» **WHAT YOU HAVE TO DO**: Return all lines of the listing below that carry the word "direction".

» **GIVEN DATA**:
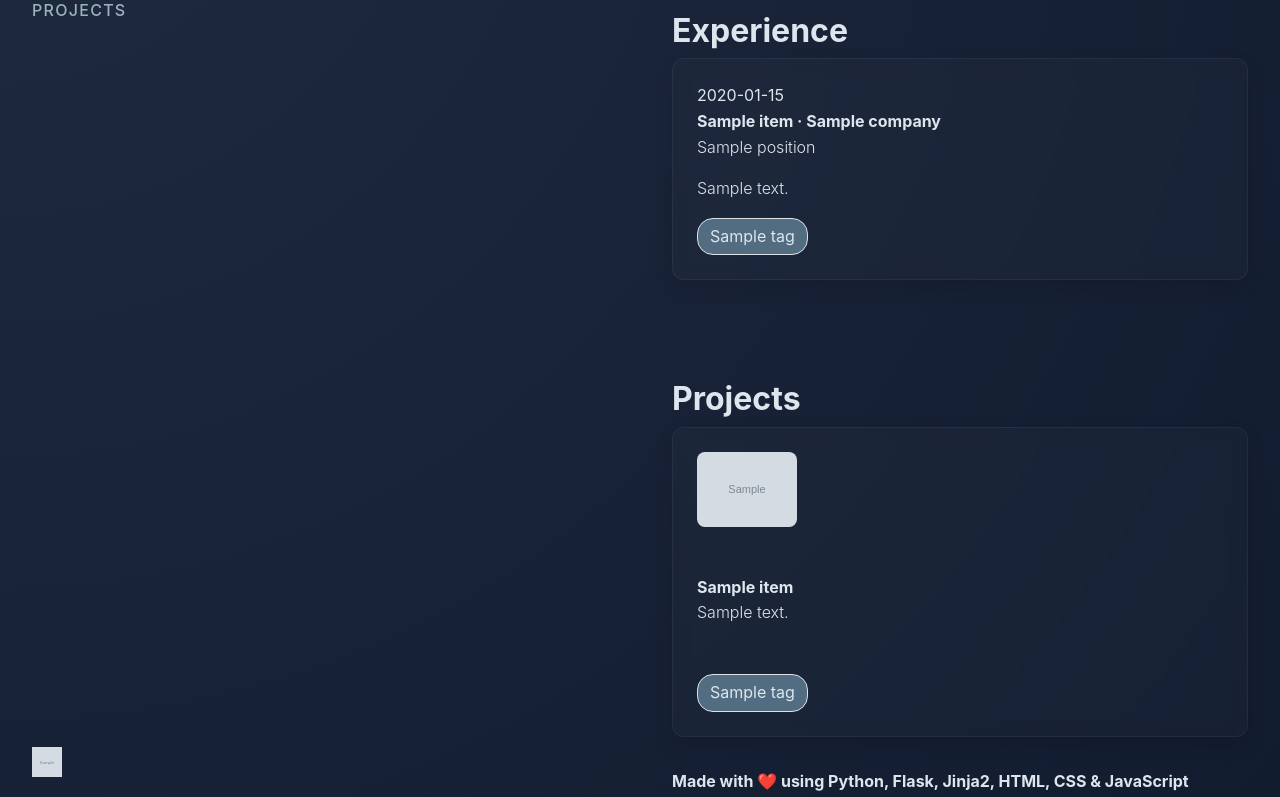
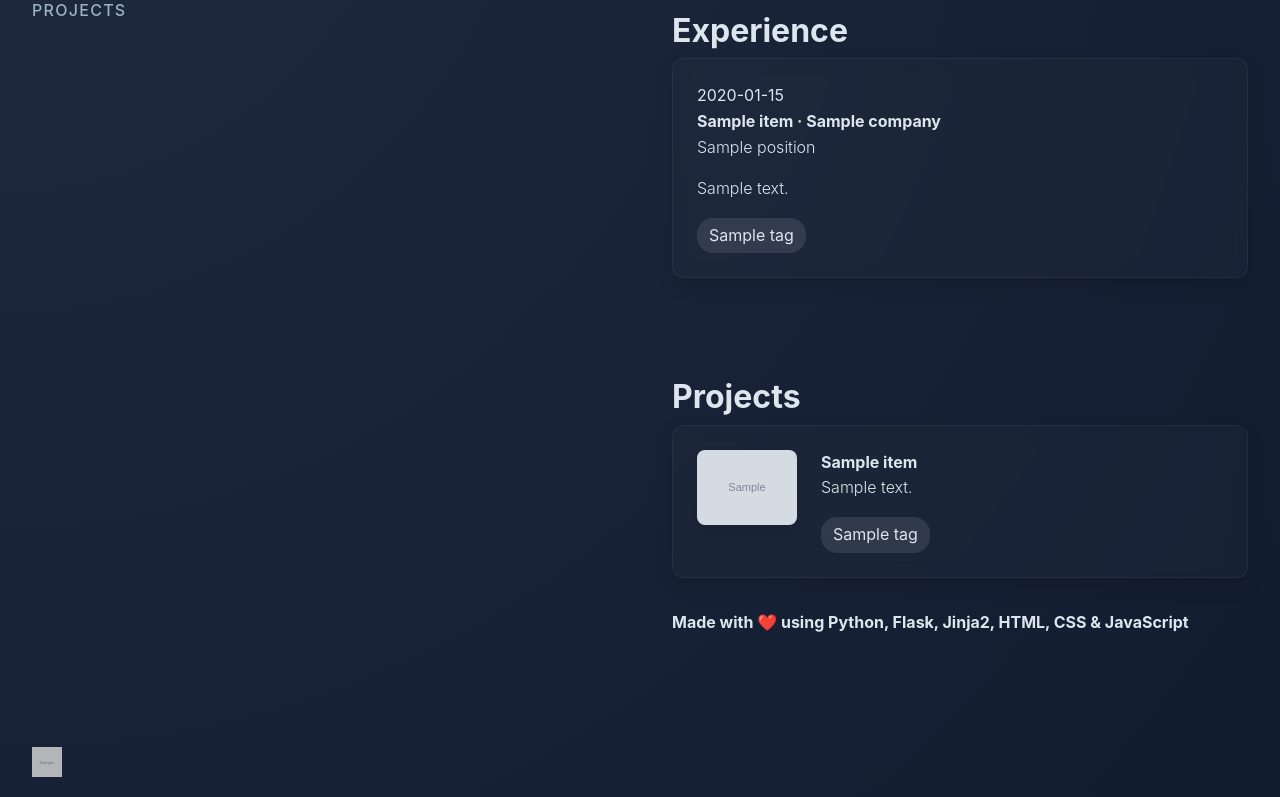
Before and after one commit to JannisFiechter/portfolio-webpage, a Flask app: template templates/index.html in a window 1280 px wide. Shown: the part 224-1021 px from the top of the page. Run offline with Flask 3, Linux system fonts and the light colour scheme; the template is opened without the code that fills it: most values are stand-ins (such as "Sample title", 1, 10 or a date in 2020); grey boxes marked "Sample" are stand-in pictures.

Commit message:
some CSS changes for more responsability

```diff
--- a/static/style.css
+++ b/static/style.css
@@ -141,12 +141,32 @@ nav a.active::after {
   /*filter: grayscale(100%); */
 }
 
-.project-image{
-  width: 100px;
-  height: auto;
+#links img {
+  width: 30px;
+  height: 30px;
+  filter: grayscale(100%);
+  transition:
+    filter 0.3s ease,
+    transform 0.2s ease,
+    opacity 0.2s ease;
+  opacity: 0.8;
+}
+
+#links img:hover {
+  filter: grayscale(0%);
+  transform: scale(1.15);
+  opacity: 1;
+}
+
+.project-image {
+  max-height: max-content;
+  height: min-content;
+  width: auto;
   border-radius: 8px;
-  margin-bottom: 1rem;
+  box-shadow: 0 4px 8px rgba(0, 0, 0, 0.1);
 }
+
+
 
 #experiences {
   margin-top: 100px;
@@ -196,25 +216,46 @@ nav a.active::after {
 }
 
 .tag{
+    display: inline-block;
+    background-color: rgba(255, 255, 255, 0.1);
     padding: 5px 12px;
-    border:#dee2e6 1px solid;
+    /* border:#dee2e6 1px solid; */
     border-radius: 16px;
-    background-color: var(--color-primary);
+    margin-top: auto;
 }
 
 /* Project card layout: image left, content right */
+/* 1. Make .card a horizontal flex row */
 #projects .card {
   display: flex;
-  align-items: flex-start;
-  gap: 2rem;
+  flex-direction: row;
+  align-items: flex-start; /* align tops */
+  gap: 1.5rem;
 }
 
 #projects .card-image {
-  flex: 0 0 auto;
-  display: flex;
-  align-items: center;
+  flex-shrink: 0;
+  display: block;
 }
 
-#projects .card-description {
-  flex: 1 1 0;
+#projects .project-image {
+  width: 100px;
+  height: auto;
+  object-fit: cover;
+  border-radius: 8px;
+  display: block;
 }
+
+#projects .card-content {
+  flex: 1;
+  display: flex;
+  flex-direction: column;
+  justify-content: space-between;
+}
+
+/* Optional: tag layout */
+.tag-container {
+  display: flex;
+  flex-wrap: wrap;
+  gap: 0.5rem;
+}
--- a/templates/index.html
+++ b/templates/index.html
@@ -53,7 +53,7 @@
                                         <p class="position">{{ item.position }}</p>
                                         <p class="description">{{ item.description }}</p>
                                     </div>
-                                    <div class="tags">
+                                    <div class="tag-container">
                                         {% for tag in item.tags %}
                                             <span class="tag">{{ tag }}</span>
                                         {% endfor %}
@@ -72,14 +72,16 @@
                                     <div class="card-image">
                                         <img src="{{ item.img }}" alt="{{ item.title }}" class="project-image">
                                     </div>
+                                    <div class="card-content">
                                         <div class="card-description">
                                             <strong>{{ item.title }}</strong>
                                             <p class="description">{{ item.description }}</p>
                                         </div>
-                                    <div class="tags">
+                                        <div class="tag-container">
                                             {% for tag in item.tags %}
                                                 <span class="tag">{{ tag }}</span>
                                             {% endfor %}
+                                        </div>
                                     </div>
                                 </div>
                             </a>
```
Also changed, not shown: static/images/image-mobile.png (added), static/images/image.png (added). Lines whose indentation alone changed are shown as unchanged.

» **TASK RESPONSE**:
+  flex-direction: row;
+  flex-direction: column;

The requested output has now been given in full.